(Web page revision data)
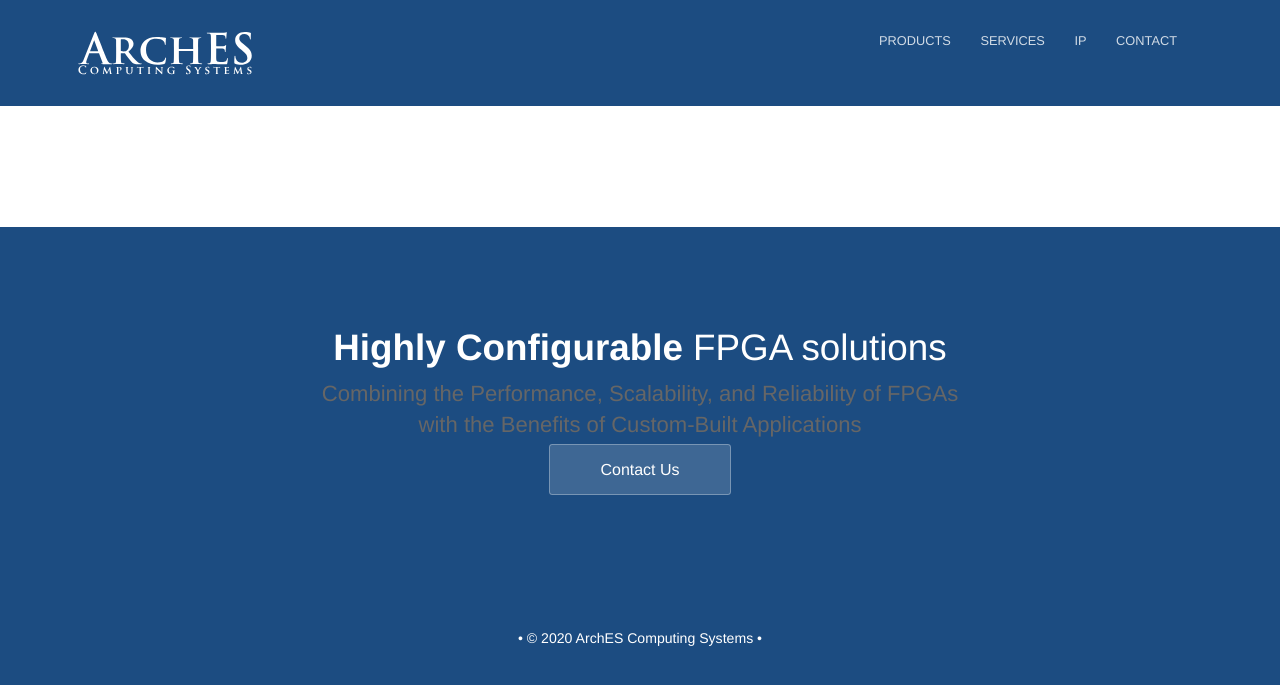
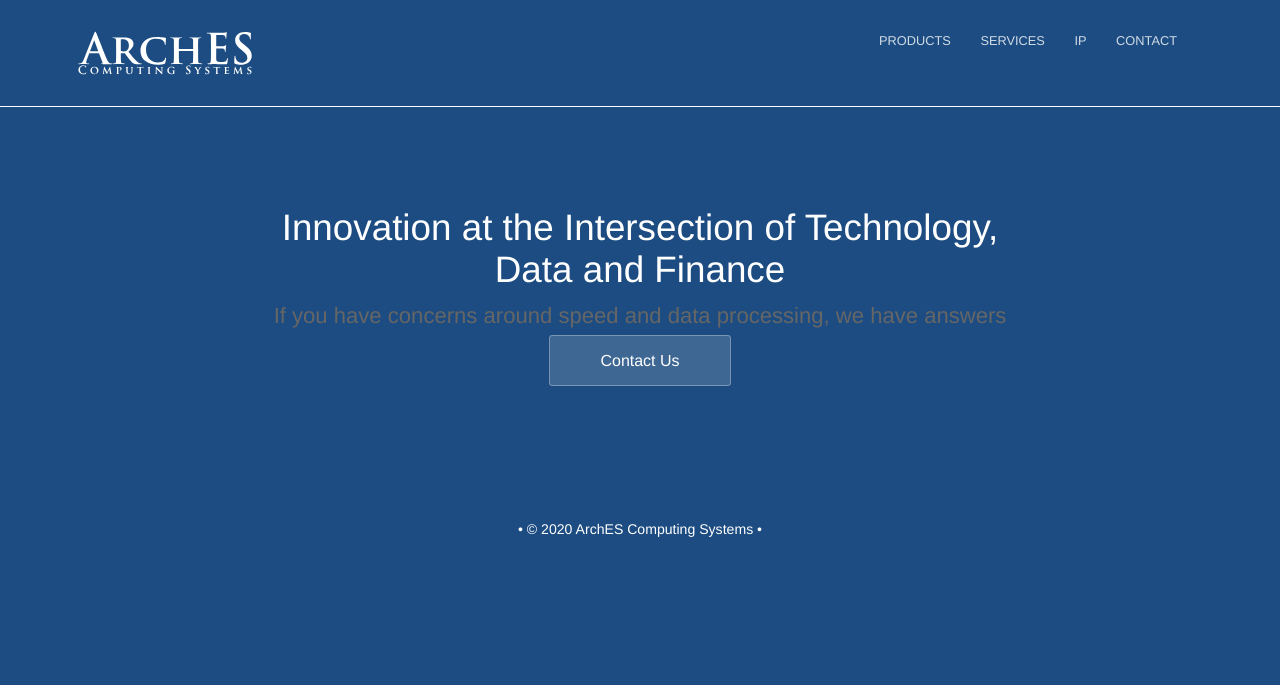
Before and after one commit to drcm/acsweb, a Jekyll site: the page built from index.html, in a window 1280 px wide. Shown: the top 685 px of the page. Built offline with Jekyll 4.4.1, drawn with Linux system fonts in a browser that asks for light colours; the list of posts is cut into pages by our own code.

Commit message:
Centering again...

```diff
--- a/index.html
+++ b/index.html
@@ -9,12 +9,12 @@
         <p class="subtext editable">Combining the Performance, Scalability, and Reliability of FPGAs<br>
             with the Benefits of Custom-Built Applications</p>
 	</div>
+</section>
 -->
-</section>
 
 <div class="content">
+            <!--
 	<section>
-            <!--
 		<div class="container flex indented">
 			<div class="text editable">
 				<h2><strong style="color:{{ site.arches_blue }}">High Performance</strong> FPGA Technology</h2>
@@ -26,8 +26,8 @@
 			    <img src="{{ site.baseurl }}/images/U280_Hero.jpg" alt="Alveo U280 FPGA" />
 			</div>
 		</div>
+	</section>
             -->
-	</section>
     <!--
 
 	<section>
@@ -61,9 +61,8 @@
 
 	<section class="bottom-cta">
 	<div class="text-container">
-		<h1 class="editable"><strong>Highly Configurable</strong> FPGA solutions</h1>
-        <p class="subtext editable">Combining the Performance, Scalability, and Reliability of FPGAs<br>
-            with the Benefits of Custom-Built Applications</p>
+        <h1 class="editable">Innovation at the Intersection of Technology, Data and Finance</h1>
+        <p class="subtext editable">If you have concerns around speed and data processing, we have answers</p>
 	</div>
 		<div class="button alt"><a href="/contact/">Contact Us</a></div>
 	</section>
```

- _Exercise_: Pull every line containing the string "Built" out of the data above and copy it.

- _Answer to this task_:
Before and after one commit to drcm/acsweb, a Jekyll site: the page built from index.html, in a window 1280 px wide. Shown: the top 685 px of the page. Built offline with Jekyll 4.4.1, drawn with Linux system fonts in a browser that asks for light colours; the list of posts is cut into pages by our own code.
             with the Benefits of Custom-Built Applications</p>
-            with the Benefits of Custom-Built Applications</p>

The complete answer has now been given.